Our study has several strengths. We were able to analyze the dose–response relationship of supplement use over a long period of time, which is likely necessary for biological plausibility. Our study examines the effect of individual supplements and our measure of supplement use has been validated (41). We controlled for the strong confounding effect of tobacco and examined multiple other variables that affect the risk of incident lung cancer. Finally, the SEER database is complete and accurate.
Residual confounding might bias our results. For example, although an association with lung cancer has been reported for education and BMI, even when adjusted for tobacco exposure and/or physical activity and dietary variables (53, 54), residual confounding may still affect these results. However, when we adjusted for BMI and education, together with other potential confounders, the HRs and statistical significance for multivitamin, vitamin C, vitamin E, and folate supplementation did not substantively change. Thus, it is unlikely residual confounding significantly biases our results.
Our study has some potential limitations. Even with this very large cohort, the ability to detect a non-null result is limited to at least a 30% difference in incidence. The VITAL cohort was predominantly white and there were fewer current smokers than the proportion in the United States as a whole. Although these demographic factors may limit generalizability, they increase our internal validity by providing a wide range of supplement intensity and duration. In addition, because this is a prospective cohort study, we avoid selection bias.
Given the large population of current and former smokers at risk, the wide use of supplemental vitamins, and the extensive mortality and morbidity burden of lung cancer, evaluating the potential effects of vitamin supplementation has significant public health and resource implications. Although early detection is currently of great interest (55), it is as yet unproven (6) and chemoprevention remains an essential avenue to explore. This study of supplemental multivitamins, vitamin C, vitamin E, and folate did not show any evidence for a decreased risk of lung cancer. Indeed, increasing intake of supplemental vitamin E was associated with a slightly increased risk of lung cancer.
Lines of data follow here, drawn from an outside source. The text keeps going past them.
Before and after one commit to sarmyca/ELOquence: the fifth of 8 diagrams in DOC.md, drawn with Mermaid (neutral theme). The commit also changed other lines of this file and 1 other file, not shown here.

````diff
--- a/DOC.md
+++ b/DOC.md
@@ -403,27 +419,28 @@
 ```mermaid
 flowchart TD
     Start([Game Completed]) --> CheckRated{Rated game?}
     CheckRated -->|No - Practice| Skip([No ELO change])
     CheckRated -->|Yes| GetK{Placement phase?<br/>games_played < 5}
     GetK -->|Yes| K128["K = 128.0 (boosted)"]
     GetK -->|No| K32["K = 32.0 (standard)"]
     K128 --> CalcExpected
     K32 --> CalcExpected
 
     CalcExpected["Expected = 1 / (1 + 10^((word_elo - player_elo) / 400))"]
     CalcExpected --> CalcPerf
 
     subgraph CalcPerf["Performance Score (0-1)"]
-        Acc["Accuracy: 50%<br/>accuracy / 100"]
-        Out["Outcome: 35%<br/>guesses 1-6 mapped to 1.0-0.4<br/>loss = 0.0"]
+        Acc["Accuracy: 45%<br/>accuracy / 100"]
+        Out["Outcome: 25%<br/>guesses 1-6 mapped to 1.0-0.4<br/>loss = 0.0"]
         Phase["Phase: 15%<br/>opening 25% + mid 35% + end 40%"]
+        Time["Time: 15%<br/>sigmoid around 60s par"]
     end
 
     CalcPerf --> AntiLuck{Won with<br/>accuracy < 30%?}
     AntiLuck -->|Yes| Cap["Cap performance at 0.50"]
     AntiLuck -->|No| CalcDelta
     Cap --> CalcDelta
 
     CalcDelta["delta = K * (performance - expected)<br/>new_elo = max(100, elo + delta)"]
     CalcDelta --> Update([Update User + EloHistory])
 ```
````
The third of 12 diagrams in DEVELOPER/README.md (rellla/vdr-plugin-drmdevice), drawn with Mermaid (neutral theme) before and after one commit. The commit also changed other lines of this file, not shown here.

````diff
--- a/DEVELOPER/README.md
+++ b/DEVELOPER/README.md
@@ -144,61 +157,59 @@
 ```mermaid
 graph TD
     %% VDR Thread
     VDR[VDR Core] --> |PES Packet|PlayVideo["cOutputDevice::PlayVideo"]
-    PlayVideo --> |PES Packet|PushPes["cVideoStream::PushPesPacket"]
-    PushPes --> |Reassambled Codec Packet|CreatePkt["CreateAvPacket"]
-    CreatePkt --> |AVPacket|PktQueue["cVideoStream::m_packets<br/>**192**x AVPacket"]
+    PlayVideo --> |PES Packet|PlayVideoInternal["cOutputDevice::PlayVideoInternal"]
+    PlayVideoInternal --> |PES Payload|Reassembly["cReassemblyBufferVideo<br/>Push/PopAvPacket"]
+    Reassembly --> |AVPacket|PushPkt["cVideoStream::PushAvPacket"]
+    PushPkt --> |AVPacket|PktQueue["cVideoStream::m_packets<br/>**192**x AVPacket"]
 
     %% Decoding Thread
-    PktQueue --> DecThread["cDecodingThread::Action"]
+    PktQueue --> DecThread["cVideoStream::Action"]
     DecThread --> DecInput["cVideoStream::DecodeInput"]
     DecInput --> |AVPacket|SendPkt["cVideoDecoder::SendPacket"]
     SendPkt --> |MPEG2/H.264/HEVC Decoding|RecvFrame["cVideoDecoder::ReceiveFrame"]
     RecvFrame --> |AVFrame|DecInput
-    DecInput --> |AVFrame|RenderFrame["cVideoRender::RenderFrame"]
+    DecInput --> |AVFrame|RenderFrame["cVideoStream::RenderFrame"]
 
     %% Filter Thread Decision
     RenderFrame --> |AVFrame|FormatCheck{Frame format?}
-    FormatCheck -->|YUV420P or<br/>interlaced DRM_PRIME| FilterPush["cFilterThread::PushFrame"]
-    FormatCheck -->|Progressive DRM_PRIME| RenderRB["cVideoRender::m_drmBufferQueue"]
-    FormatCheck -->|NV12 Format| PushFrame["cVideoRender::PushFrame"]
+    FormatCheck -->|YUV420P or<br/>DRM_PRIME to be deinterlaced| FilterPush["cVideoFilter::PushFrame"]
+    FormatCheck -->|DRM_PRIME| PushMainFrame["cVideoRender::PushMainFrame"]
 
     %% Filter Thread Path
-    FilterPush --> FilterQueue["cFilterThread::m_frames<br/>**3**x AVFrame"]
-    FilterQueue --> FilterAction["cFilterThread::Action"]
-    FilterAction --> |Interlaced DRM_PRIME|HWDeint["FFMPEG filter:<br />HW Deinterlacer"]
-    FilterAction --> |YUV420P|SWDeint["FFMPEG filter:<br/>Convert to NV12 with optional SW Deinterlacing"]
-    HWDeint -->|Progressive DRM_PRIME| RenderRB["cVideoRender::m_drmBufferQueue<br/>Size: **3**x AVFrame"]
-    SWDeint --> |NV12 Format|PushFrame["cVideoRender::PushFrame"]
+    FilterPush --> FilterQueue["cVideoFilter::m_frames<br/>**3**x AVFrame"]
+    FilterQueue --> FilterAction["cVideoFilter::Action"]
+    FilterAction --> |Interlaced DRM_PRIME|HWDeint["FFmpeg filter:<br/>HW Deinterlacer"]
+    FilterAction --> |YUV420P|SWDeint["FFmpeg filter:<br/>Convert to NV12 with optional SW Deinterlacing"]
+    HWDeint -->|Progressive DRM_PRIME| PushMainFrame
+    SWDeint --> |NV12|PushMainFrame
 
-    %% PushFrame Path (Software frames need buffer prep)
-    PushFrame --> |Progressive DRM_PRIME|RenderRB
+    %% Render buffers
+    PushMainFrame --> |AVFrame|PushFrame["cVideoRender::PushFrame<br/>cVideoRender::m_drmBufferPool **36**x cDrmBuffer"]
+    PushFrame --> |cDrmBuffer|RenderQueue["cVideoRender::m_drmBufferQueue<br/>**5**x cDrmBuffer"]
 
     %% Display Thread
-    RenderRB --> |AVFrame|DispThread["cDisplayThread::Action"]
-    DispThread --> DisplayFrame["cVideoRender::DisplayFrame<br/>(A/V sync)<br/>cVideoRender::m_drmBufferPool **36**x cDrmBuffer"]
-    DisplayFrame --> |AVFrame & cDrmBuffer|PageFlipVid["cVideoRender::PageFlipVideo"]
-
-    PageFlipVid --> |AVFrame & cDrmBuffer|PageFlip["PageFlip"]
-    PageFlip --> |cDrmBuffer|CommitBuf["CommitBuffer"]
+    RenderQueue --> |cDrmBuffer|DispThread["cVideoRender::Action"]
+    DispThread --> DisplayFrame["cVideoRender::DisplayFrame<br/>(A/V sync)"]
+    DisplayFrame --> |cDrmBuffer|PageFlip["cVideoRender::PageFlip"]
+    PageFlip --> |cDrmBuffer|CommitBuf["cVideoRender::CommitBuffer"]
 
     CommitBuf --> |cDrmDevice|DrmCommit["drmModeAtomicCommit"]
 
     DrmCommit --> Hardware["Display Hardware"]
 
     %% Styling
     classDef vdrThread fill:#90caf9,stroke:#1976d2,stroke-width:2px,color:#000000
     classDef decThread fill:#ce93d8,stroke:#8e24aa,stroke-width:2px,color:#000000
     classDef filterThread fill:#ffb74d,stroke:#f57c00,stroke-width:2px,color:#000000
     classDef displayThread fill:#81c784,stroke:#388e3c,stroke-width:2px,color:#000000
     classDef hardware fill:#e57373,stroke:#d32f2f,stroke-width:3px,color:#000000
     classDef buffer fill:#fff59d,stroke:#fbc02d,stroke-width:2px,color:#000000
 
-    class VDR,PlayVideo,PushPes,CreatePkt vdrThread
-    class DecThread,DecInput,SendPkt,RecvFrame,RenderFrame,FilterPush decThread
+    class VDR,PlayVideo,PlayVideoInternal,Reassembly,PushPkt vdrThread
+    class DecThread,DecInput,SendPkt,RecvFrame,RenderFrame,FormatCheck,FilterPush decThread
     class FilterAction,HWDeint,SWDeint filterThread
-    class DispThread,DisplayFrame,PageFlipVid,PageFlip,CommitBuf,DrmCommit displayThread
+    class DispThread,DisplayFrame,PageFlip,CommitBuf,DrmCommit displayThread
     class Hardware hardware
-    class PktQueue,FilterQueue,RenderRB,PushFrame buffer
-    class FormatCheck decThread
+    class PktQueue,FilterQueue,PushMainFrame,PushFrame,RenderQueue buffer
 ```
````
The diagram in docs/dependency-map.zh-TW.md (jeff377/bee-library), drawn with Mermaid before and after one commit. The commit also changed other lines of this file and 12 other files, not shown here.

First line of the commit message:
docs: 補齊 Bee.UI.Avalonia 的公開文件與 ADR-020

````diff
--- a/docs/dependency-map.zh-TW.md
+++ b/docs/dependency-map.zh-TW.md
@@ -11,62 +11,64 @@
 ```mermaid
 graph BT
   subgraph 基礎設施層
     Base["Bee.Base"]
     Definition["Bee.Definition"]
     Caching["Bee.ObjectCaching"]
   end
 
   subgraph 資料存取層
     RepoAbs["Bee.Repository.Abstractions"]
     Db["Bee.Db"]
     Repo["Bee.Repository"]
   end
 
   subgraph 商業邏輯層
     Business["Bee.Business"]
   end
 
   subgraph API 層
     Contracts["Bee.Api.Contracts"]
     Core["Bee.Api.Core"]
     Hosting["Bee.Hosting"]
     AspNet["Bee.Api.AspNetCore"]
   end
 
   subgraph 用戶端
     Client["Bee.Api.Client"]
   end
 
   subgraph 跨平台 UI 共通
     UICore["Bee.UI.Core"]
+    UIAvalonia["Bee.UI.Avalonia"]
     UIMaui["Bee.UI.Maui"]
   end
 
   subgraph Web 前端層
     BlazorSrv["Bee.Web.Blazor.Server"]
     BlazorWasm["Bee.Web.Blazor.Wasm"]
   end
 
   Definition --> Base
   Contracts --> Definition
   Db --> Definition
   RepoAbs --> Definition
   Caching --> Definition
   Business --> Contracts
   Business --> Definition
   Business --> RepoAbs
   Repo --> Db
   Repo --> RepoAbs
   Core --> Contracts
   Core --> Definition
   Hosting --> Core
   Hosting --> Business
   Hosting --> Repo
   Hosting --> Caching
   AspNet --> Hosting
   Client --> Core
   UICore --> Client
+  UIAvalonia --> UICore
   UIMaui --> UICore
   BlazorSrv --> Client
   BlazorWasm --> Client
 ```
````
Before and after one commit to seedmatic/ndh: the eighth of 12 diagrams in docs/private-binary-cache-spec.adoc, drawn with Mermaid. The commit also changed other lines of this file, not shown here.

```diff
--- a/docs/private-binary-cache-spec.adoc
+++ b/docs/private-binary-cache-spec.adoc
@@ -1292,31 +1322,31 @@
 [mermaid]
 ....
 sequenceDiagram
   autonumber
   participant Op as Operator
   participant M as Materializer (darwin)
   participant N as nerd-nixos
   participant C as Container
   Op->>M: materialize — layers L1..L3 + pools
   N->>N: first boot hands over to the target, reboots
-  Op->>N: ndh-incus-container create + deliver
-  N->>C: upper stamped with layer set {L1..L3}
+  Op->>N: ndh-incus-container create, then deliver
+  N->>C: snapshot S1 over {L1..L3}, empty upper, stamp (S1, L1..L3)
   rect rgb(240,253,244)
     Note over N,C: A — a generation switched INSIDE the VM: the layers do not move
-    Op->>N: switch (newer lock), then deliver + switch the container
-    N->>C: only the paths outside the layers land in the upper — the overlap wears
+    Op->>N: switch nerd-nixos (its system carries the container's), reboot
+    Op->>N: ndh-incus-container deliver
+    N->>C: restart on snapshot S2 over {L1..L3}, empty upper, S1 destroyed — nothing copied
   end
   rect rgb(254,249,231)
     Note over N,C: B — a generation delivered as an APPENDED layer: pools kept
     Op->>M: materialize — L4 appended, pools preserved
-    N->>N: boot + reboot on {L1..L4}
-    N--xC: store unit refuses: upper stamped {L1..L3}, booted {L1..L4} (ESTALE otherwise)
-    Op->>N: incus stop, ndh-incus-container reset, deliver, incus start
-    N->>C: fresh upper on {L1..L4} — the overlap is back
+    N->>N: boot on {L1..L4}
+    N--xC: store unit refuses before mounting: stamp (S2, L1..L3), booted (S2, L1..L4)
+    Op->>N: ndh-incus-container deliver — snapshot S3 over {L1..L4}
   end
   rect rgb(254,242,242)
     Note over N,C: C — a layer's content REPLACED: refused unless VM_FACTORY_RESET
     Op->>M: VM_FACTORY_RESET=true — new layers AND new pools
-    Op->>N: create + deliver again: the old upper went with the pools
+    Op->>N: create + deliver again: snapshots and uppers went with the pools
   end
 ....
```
Future studies may focus on other components of fruit and vegetables that may explain the decreased risk that has been associated with fruit and vegetables (56). Our results, in combination with other intervention and cohort studies that have not found a decreased risk of incident lung cancer for users of supplemental multivitamins, vitamin C, vitamin E, and folate, should prompt clinicians to counsel patients that these supplements are unlikely to reduce the risk of lung cancer and may be detrimental.
Supported by grant CA74846 from the National Cancer Institute.
Originally Published in Press as DOI: 10.1164/rccm.200709-1398OC on November 7, 2007
Conflict of Interest Statement: None of the authors has a financial relationship with a commercial entity that has an interest in the subject of this manuscript.